Start of EXTRACTED DATA

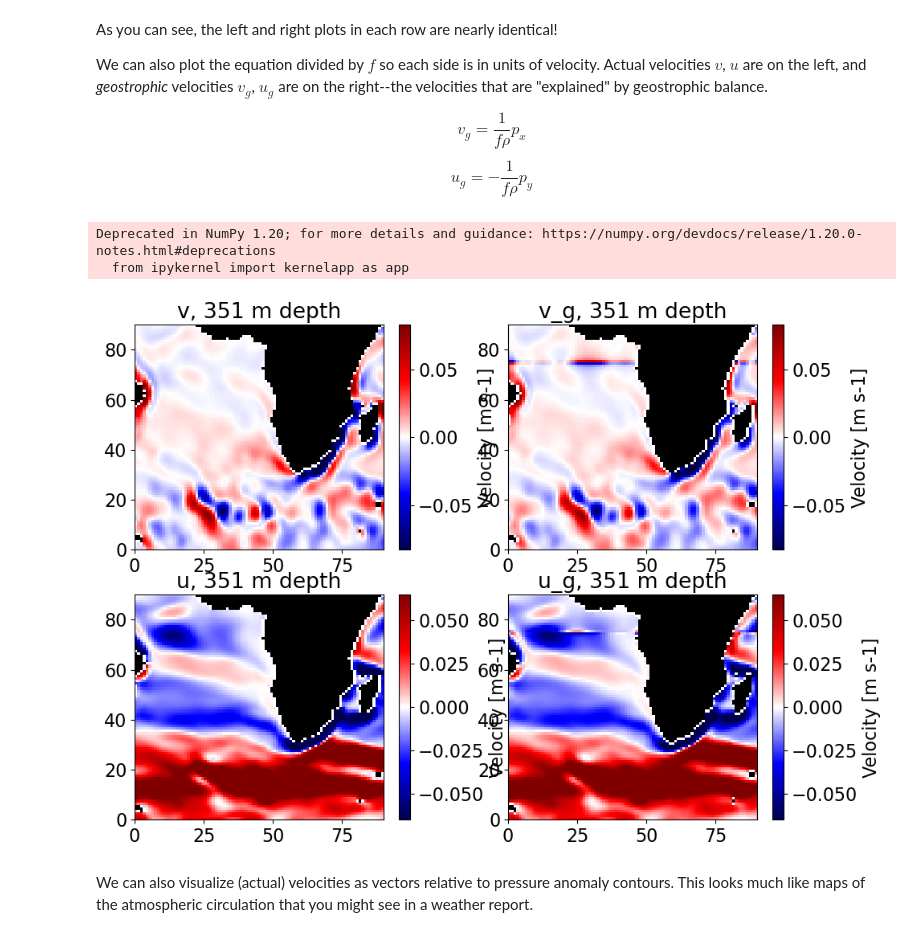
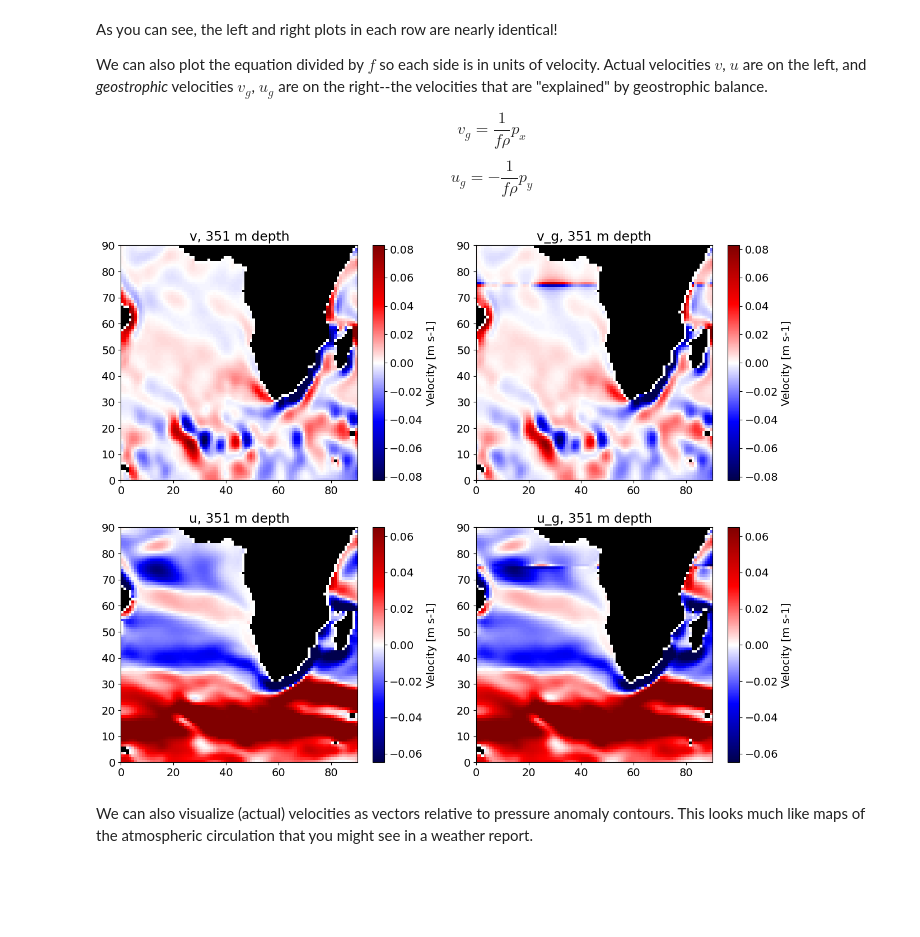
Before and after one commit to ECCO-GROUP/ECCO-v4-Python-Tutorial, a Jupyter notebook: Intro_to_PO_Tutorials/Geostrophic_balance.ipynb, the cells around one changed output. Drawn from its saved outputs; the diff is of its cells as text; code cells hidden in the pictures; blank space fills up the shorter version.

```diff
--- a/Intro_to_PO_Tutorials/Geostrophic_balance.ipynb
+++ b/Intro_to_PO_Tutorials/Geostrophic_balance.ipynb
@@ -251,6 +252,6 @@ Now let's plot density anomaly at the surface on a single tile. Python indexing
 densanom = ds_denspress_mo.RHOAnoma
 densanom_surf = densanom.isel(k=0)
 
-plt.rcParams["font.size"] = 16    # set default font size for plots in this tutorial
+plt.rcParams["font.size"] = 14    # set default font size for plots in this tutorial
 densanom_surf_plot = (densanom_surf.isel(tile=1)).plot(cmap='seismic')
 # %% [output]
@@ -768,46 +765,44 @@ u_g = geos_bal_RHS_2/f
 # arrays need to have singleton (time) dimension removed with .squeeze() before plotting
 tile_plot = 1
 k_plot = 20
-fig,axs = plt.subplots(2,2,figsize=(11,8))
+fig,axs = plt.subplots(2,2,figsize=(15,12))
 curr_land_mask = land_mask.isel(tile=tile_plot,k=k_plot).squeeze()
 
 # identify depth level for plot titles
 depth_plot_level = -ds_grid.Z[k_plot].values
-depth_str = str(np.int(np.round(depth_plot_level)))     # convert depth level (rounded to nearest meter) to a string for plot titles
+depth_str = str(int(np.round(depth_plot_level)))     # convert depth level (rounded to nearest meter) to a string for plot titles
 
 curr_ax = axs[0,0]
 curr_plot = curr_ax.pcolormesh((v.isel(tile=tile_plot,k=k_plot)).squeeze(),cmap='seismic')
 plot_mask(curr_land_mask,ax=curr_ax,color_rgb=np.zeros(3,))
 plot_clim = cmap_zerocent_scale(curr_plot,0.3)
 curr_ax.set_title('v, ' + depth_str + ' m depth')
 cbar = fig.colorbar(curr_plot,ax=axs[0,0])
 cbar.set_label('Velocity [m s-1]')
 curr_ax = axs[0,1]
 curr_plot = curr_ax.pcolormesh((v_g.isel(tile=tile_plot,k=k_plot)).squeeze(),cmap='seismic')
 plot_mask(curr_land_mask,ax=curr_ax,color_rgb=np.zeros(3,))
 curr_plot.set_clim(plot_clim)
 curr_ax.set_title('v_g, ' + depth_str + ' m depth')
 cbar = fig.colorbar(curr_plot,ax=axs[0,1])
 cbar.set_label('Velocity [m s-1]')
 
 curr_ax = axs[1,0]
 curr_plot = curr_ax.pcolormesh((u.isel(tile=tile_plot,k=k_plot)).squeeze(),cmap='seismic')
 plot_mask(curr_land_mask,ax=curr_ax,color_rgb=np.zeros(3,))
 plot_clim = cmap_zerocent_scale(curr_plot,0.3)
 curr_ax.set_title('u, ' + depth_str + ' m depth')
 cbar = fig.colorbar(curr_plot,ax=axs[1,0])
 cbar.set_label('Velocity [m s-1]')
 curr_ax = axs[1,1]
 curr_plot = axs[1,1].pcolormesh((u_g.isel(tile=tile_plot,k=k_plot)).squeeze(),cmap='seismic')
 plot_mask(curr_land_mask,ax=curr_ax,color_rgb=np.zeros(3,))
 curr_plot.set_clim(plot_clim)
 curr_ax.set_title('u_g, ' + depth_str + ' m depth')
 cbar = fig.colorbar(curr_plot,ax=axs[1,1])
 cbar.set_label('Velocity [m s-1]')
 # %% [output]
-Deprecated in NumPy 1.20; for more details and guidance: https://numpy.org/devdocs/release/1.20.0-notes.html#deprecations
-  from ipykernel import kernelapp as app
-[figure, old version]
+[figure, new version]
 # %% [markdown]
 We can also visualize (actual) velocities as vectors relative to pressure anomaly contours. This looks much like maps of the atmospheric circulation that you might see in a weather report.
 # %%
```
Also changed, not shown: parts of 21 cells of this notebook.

End of EXTRACTED DATA
Start of EXTRACTED DATA

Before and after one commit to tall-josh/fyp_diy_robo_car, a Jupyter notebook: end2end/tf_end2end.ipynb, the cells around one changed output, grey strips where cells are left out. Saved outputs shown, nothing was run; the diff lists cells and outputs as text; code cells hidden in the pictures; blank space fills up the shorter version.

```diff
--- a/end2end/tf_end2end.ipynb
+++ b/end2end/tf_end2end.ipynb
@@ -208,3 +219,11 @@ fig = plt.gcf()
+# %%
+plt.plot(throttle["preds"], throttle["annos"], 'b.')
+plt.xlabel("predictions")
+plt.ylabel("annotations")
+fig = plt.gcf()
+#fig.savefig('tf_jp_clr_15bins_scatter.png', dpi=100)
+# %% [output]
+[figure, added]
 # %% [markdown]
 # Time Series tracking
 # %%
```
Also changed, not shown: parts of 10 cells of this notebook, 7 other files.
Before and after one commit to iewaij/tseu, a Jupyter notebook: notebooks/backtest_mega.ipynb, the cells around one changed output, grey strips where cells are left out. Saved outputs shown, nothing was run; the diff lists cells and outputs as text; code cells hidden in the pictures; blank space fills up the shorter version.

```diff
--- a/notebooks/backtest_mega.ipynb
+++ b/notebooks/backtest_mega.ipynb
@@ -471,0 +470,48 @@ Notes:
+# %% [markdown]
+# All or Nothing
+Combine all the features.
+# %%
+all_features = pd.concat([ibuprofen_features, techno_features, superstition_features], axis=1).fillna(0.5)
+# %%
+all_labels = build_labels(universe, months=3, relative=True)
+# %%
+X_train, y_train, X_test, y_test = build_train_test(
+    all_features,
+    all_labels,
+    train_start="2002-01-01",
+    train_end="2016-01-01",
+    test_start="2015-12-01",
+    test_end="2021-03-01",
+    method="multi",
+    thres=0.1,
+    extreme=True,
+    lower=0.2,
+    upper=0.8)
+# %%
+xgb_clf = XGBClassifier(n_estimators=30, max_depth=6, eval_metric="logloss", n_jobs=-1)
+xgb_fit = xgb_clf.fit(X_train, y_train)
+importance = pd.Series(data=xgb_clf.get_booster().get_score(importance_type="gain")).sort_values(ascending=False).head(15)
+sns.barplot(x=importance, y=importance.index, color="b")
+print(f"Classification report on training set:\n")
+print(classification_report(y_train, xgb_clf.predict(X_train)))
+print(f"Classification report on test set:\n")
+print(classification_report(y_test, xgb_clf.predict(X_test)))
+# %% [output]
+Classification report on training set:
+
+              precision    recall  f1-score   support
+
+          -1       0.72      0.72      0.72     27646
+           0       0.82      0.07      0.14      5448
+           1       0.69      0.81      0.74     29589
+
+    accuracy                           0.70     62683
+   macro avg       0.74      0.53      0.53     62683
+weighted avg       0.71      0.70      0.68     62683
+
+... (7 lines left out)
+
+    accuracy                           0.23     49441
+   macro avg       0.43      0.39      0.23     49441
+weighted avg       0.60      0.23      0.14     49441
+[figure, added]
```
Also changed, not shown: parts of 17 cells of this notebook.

End of EXTRACTED DATA

** WORK INSTRUCTION **
Return every line of the records in which the word "print" is found.

** RESPONSE FOR THIS EXERCISE **
+print(f"Classification report on training set:\n")
+print(classification_report(y_train, xgb_clf.predict(X_train)))
+print(f"Classification report on test set:\n")
+print(classification_report(y_test, xgb_clf.predict(X_test)))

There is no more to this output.